|09-08-2002 02:54 PM|
|09-08-2002 01:45 PM|
That goes for any new rider (or old rider that has grown complacent)
|09-05-2002 09:17 PM|
Try and guide him as best you can.
He is going to do exactly what he wants to do...no matter what
Try damage control. He is your friend and will listen to you as long as you present yourself in a supportive manner. He wants to go 190 mph...so be it. Ride with him out to a clean long straight with no debris or dangerous obstacles and make sure you have a cell phone with the ambulance service on speed dial Don't forget the first aid kit in the back pack. I know that this sounds cold, but I have thought about your situation and put myself in your shoes. If...If he survives, then you can say "I told you." on the way to the hospital. When he comes out of traction, 6mos-1yr, then he will realize that he is NOT 10' tall and bullet proof. I was a knuckle head like your friend when I was younger and had to learn the hard way. I have a feeling that he will be the same way. Do not blame yourself for anything that happens to your friend, and think there was something else that you could have done to stop him. No you cannot knock him out with a bat and lock him in the basement until he comes to his senses
Encourage the helmet and leathers. He won't be 240 very long drinking through a straw for eight weeks
|09-05-2002 09:07 PM|
Make sure he gets good gear and send him on a track day.
Maybe he'll only bin it at the track where he's got some run off to help soften the blow.

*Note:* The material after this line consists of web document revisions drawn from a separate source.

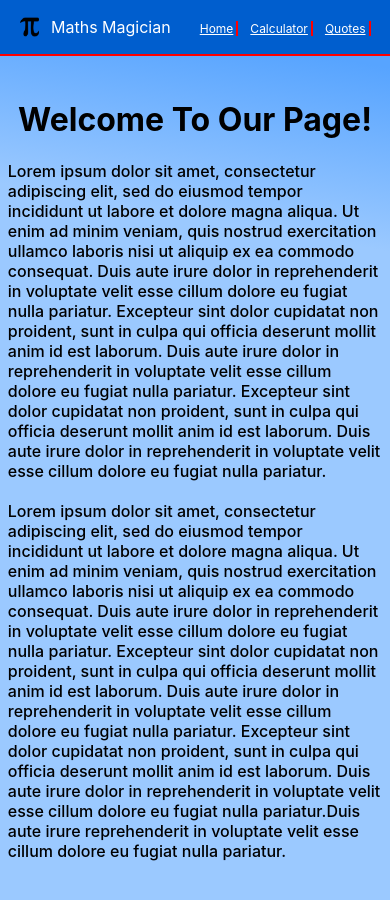
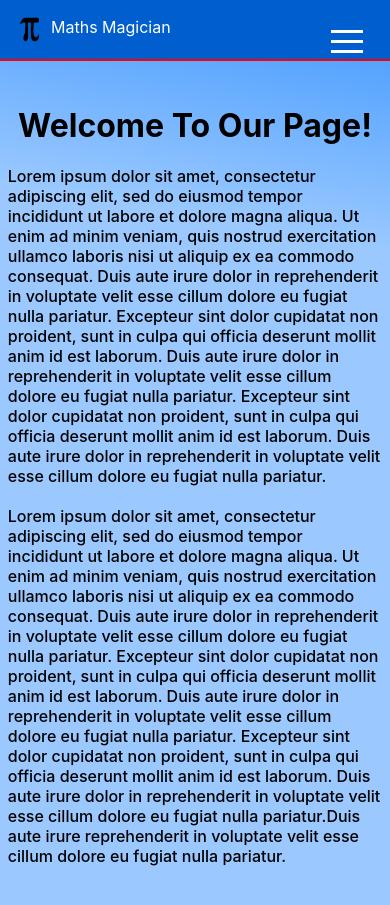
Before and after one commit to Haywayaheadshot/Maths-Magician, a React (Create React App) app: page / in a window 390 px wide. Built offline with nearby package versions, Linux system fonts and the light colour scheme.

Commit message:
Add hamburger for mobile version

```diff
--- a/src/components/Navigation.js
+++ b/src/components/Navigation.js
@@ -1,16 +1,47 @@
-import React from 'react';
+import React, { useState } from 'react';
 import './navigation.css';
 import { NavLink } from 'react-router-dom';
+import Hamburger from 'hamburger-react';
 import logo from '../images/icons/logo.png';
 
-const Navigation = () => (
+function Navigation() {
+  const [isOpen, isClosed] = useState(false);
+  return (
     <div>
       <nav className="navigation">
         <section className="logo-div">
           <img className="logo-image" src={logo} alt="Maths Magician Logo" />
           Maths Magician
         </section>
-      <section>
+        <section className="for-phone">
+          <Hamburger
+            color="#fff"
+            duration={0.8}
+            toggled={isOpen}
+            toggle={isClosed}
+          />
+          {isOpen
+            ? (
+              <ul className="nav-ul-phone">
+                <li>
+                  <NavLink className="nav-link" to="/">
+                    Home
+                  </NavLink>
+                </li>
+                <li>
+                  <NavLink className="nav-link" to="/calculator">
+                    Calculator
+                  </NavLink>
+                </li>
+                <li>
+                  <NavLink className="nav-link" to="/quotes">
+                    Quotes
+                  </NavLink>
+                </li>
+              </ul>
+            ) : null}
+        </section>
+        <section className="for-desktop">
           <ul className="nav-ul">
             <li>
               <NavLink className="nav-link" to="/">
@@ -32,4 +63,5 @@ const Navigation = () => (
       </nav>
     </div>
   );
+}
 export default Navigation;
```
Lines whose indentation alone changed are shown as unchanged.
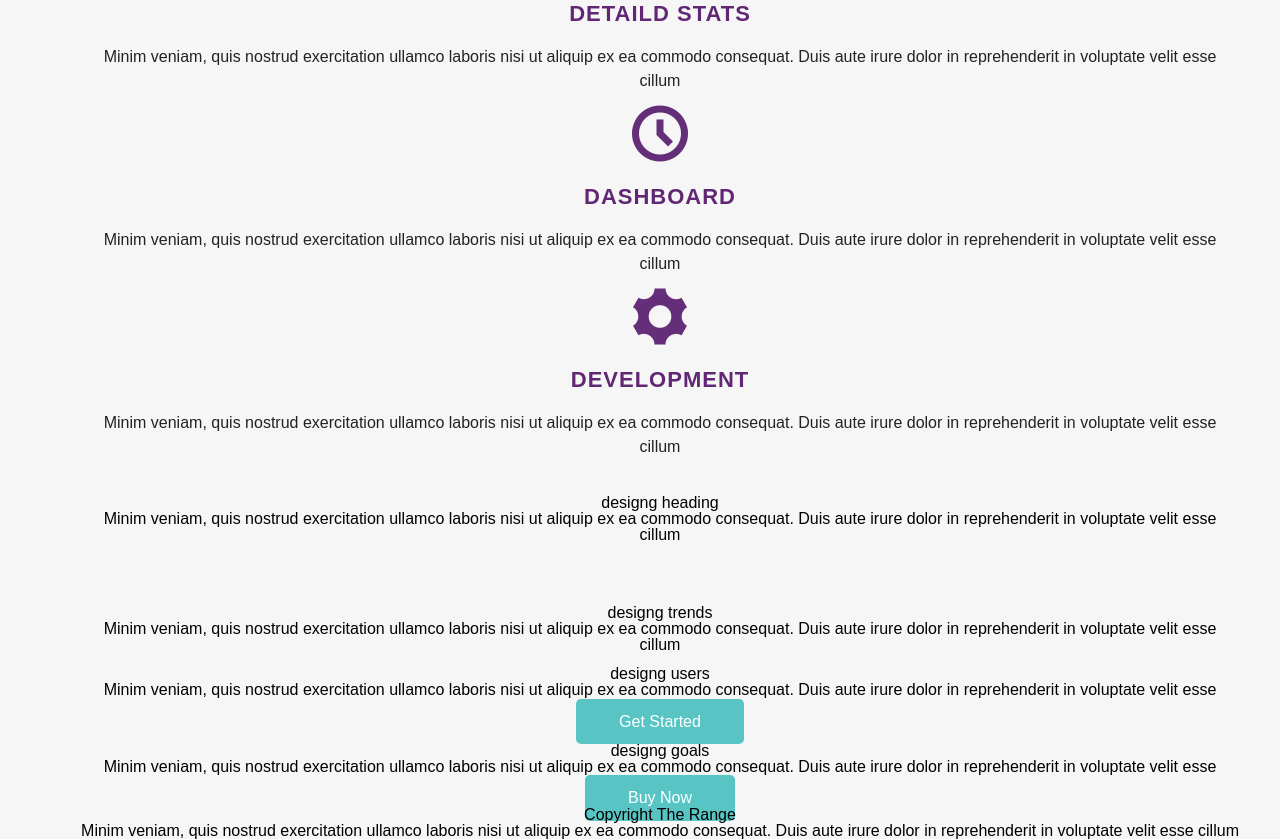
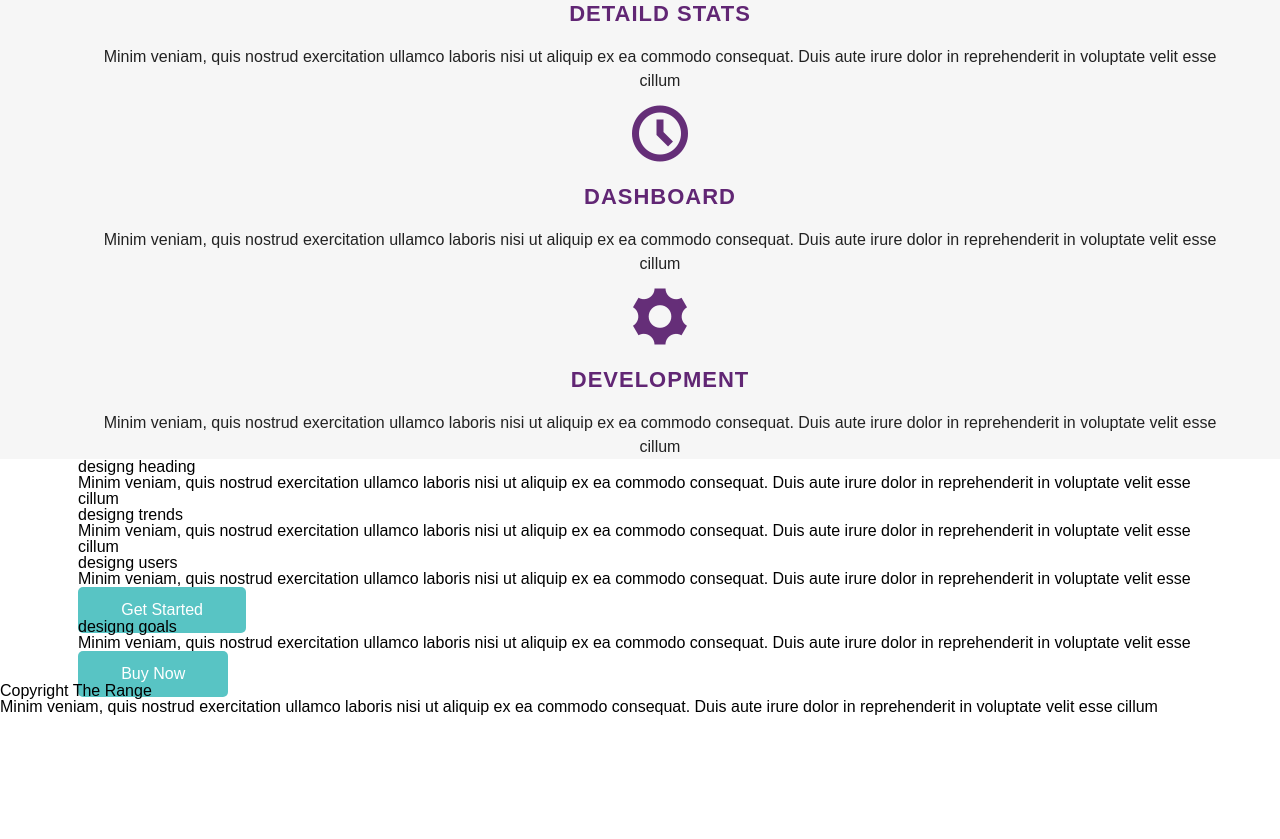
Before and after one commit to Alessandro-Miranda/responsivo, a plain HTML site: page index.html in a window 1280 px wide. Shown: the part 803-1642 px from the top of the page. After the commit the page ends 1518 px from the top, so only its background shows below. Drawn offline with Linux system fonts and the light colour scheme; files whose address does not match are found by name.

Commit message:
Fixed section 2 position

```diff
--- a/index.html
+++ b/index.html
@@ -66,7 +66,8 @@
                     Duis aute irure dolor in reprehenderit in voluptate velit esse cillum</p>
                 </article>
             </div>
-        <section>
+        </section>
+        <section id="secao2">
             <div class="maxwidth">
                 <article>
                     <h3>designg heading</h3>
```
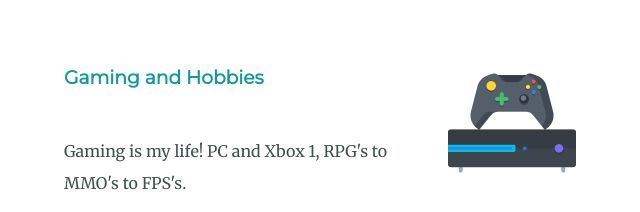
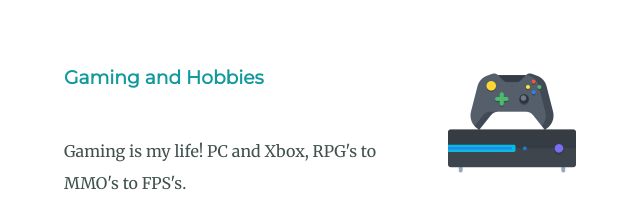
Before and after one commit to dectro/cv, a plain HTML site: page index.html in a window 1280 px wide. Shown: the part 1960-2172 px from the top of the page, 320-960 px from the left. Drawn offline with Linux system fonts and the light colour scheme.

Commit message:
Update index.html

```diff
--- a/index.html
+++ b/index.html
@@ -39,7 +39,7 @@
       <div class="skill-row">
         <img class="gaming-img" src="images/xbox.png" alt="Xbox">
         <h3>Gaming and Hobbies</h3>
-        <p>Gaming is my life! PC and Xbox 1, RPG's to MMO's to FPS's.</p>
+        <p>Gaming is my life! PC and Xbox, RPG's to MMO's to FPS's.</p>
         <p>My hobbies also include Archery, motorcycles, and working on computers. A+ certification in my future.</p>
       </div>
     </div>
```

I'm sure once he samples the power of the GSXR he'll learn some respect.
|This thread has more than 10 replies. Click here to review the whole thread.|